## DATA PROVIDED
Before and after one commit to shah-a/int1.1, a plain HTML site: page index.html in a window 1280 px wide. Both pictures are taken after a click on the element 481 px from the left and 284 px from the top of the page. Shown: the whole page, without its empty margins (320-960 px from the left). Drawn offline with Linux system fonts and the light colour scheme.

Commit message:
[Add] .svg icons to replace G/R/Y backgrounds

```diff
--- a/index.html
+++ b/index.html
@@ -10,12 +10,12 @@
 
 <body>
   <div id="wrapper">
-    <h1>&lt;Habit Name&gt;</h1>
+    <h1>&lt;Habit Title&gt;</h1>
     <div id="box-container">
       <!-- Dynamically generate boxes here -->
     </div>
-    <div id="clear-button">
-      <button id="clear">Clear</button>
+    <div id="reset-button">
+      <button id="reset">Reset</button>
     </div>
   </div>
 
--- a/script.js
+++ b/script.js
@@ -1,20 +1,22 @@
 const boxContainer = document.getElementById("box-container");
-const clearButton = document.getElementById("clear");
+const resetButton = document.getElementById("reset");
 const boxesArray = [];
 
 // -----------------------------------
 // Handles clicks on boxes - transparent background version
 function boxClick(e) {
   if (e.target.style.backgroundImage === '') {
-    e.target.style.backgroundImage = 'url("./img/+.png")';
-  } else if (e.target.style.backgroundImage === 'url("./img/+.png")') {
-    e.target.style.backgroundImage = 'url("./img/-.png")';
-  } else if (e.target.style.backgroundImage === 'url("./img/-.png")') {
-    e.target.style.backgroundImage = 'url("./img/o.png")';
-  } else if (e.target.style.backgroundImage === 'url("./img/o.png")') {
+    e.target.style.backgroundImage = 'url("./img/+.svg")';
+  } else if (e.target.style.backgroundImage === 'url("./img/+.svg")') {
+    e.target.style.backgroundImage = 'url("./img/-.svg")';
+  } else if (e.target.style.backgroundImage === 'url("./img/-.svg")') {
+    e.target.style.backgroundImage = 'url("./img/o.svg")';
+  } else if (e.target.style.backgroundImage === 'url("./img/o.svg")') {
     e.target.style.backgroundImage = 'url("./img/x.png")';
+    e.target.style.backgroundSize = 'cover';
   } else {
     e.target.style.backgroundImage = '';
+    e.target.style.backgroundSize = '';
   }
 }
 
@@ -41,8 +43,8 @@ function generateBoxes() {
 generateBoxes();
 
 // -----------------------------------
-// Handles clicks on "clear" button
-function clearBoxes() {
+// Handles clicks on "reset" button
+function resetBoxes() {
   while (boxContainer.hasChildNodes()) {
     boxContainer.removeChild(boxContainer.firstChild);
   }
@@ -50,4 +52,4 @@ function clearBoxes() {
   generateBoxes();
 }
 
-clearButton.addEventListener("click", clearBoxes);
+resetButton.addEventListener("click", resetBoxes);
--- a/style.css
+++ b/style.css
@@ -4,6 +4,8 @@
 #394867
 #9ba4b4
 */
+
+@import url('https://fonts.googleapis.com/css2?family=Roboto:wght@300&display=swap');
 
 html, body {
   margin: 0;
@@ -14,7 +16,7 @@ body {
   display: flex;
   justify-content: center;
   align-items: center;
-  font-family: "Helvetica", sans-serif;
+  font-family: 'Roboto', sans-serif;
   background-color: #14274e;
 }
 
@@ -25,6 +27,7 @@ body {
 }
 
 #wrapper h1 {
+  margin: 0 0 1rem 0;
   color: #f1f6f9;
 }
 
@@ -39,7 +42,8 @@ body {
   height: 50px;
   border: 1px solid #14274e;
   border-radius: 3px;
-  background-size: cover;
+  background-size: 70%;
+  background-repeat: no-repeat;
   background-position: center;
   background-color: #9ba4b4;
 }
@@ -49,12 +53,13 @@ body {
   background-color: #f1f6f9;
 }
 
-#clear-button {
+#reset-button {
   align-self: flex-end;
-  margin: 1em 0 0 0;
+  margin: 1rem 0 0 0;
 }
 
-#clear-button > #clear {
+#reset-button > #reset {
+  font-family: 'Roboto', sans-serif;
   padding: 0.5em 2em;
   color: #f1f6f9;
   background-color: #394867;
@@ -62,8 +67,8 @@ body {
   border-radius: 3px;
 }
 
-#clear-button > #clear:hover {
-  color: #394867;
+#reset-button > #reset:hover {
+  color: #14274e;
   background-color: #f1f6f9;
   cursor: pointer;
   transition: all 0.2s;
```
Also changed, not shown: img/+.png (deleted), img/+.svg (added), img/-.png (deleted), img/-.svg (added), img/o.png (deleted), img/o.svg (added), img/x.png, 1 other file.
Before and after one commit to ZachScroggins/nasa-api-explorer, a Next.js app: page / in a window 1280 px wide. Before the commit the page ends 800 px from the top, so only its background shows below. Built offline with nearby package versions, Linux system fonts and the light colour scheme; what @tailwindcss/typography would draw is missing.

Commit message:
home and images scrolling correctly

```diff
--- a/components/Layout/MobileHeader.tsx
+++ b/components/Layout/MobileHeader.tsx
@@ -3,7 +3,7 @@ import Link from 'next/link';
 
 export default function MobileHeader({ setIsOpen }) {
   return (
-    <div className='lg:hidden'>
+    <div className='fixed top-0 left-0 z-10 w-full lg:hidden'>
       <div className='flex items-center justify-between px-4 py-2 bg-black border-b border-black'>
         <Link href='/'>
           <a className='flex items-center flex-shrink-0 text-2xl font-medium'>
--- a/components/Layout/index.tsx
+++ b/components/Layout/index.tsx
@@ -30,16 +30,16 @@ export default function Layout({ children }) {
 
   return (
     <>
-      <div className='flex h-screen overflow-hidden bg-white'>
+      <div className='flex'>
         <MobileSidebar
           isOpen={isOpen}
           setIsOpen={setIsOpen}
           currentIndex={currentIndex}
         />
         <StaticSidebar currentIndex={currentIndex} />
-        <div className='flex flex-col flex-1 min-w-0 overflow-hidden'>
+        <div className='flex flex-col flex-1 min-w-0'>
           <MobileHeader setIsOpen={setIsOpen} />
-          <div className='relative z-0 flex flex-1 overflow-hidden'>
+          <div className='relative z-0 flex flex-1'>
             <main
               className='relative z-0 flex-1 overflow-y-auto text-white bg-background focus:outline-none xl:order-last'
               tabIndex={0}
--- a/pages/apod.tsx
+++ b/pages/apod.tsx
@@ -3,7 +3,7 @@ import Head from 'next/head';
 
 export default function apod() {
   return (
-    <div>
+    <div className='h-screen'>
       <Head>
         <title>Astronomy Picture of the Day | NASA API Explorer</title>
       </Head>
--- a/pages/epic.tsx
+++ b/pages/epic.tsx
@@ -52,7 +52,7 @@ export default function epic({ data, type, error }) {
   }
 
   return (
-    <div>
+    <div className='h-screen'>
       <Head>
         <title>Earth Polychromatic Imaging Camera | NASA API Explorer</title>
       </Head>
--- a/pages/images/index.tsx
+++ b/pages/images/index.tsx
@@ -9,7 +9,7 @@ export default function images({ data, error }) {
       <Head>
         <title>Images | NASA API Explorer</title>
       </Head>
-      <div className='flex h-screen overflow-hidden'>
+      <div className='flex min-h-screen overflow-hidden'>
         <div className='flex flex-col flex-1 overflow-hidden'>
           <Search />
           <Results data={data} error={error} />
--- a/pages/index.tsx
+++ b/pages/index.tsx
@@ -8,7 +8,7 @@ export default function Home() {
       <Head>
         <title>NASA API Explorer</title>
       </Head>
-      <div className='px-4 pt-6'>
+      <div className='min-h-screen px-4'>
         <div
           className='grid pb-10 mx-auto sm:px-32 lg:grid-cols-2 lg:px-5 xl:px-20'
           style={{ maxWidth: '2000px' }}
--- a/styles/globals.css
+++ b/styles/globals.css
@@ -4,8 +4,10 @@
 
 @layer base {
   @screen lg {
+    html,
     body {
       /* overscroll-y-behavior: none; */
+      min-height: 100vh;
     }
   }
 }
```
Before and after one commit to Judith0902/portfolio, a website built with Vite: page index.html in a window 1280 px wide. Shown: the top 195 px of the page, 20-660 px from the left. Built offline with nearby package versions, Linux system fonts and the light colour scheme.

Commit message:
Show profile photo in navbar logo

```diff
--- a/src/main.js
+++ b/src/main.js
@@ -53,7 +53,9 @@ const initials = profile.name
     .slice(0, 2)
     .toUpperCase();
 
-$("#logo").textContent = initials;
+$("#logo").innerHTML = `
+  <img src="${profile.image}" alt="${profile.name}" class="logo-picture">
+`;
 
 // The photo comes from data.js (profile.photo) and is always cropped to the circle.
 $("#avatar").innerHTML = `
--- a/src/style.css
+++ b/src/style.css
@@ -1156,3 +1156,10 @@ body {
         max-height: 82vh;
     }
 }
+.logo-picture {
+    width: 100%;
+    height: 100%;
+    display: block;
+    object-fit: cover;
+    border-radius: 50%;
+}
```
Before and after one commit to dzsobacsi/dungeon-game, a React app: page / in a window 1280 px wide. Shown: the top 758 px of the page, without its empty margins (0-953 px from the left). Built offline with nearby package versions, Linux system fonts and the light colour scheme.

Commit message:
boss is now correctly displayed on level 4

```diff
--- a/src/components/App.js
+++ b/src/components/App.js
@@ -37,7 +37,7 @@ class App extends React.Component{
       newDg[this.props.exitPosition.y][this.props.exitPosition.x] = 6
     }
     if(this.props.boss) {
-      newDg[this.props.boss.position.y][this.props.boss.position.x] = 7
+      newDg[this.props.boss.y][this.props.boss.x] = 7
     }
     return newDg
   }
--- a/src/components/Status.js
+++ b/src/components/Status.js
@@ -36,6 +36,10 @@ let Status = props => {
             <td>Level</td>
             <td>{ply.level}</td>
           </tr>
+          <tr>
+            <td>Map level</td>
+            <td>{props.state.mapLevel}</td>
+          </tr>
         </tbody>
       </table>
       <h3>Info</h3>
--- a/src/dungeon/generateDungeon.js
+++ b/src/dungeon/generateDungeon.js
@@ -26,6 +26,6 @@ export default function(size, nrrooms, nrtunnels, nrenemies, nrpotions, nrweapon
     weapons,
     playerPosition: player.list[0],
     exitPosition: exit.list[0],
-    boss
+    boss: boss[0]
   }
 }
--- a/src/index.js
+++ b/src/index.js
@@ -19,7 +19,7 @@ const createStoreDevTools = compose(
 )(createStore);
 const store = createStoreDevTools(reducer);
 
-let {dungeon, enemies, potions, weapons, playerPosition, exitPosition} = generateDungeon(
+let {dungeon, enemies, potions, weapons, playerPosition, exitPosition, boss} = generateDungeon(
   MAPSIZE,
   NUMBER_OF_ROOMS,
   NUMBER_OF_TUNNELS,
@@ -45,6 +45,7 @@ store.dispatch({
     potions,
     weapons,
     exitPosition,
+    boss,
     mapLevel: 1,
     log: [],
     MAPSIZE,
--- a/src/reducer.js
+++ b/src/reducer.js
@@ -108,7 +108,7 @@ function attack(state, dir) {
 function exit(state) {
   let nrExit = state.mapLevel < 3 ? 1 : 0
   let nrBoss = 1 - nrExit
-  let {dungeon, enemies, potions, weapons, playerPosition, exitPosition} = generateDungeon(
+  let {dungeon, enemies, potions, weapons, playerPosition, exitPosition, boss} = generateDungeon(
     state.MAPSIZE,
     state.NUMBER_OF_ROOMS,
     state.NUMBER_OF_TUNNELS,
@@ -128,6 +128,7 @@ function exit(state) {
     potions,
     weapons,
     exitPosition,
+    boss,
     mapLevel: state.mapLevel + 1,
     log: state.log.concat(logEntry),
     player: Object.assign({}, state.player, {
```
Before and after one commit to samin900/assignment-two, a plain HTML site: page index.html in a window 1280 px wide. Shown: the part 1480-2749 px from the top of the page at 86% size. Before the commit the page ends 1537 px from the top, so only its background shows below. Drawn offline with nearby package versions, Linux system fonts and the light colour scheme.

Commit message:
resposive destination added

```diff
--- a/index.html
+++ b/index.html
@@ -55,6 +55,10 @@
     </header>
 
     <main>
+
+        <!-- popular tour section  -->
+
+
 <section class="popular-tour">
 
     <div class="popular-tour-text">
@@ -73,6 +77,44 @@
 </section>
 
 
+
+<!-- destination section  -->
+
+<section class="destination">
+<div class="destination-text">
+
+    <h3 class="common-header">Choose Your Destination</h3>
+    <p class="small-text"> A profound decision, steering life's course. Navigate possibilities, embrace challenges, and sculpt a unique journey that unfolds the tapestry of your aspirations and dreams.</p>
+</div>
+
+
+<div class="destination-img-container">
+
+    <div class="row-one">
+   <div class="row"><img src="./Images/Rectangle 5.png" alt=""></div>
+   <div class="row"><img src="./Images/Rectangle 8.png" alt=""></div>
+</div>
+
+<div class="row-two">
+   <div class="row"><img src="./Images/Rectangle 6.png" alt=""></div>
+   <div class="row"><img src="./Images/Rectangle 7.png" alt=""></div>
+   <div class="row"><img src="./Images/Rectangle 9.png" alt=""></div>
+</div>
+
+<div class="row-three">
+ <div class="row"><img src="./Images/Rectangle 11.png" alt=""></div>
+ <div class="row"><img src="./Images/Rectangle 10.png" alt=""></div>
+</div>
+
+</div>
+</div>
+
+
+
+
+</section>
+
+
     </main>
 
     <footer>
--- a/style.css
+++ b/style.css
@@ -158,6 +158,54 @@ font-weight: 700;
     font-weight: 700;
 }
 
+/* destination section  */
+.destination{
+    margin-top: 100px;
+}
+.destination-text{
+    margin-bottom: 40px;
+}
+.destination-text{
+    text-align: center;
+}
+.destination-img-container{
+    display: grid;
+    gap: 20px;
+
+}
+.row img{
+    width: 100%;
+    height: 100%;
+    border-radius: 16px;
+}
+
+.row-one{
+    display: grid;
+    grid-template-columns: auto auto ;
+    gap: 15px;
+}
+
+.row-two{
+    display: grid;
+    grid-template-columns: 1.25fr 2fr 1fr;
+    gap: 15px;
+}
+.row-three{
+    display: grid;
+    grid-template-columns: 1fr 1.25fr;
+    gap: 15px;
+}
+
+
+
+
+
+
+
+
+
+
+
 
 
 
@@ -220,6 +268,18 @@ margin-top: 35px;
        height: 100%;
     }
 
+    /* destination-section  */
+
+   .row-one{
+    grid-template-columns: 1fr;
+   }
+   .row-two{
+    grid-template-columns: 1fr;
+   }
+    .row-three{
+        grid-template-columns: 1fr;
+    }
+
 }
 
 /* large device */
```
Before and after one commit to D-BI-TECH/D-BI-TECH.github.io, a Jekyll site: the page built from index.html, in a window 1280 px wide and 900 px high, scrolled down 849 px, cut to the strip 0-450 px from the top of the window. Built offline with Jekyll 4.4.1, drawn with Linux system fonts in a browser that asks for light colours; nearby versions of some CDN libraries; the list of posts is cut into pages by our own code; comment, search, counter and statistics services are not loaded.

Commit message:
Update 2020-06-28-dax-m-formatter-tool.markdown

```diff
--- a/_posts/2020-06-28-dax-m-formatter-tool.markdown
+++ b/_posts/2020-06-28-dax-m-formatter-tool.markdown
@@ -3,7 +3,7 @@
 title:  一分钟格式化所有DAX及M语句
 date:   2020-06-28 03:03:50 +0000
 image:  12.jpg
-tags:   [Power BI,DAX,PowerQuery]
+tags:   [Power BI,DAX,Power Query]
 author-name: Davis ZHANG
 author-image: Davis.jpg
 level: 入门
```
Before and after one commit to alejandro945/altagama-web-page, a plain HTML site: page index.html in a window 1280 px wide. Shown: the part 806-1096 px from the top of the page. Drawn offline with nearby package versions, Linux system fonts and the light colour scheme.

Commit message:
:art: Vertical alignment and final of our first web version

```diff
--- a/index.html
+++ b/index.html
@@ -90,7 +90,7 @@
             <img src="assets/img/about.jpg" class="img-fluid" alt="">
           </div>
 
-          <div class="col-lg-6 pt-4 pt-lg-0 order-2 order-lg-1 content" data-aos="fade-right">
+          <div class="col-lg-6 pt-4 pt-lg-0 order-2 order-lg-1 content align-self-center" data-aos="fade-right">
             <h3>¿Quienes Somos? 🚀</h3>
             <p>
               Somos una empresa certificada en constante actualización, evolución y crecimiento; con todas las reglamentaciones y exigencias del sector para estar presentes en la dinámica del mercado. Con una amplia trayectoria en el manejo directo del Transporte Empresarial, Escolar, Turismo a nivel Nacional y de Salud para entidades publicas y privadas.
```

## WORK REQUEST
A single number is the answer: how many lines of the material above hold the word "weapons"?

## EXERCISE RESULT
7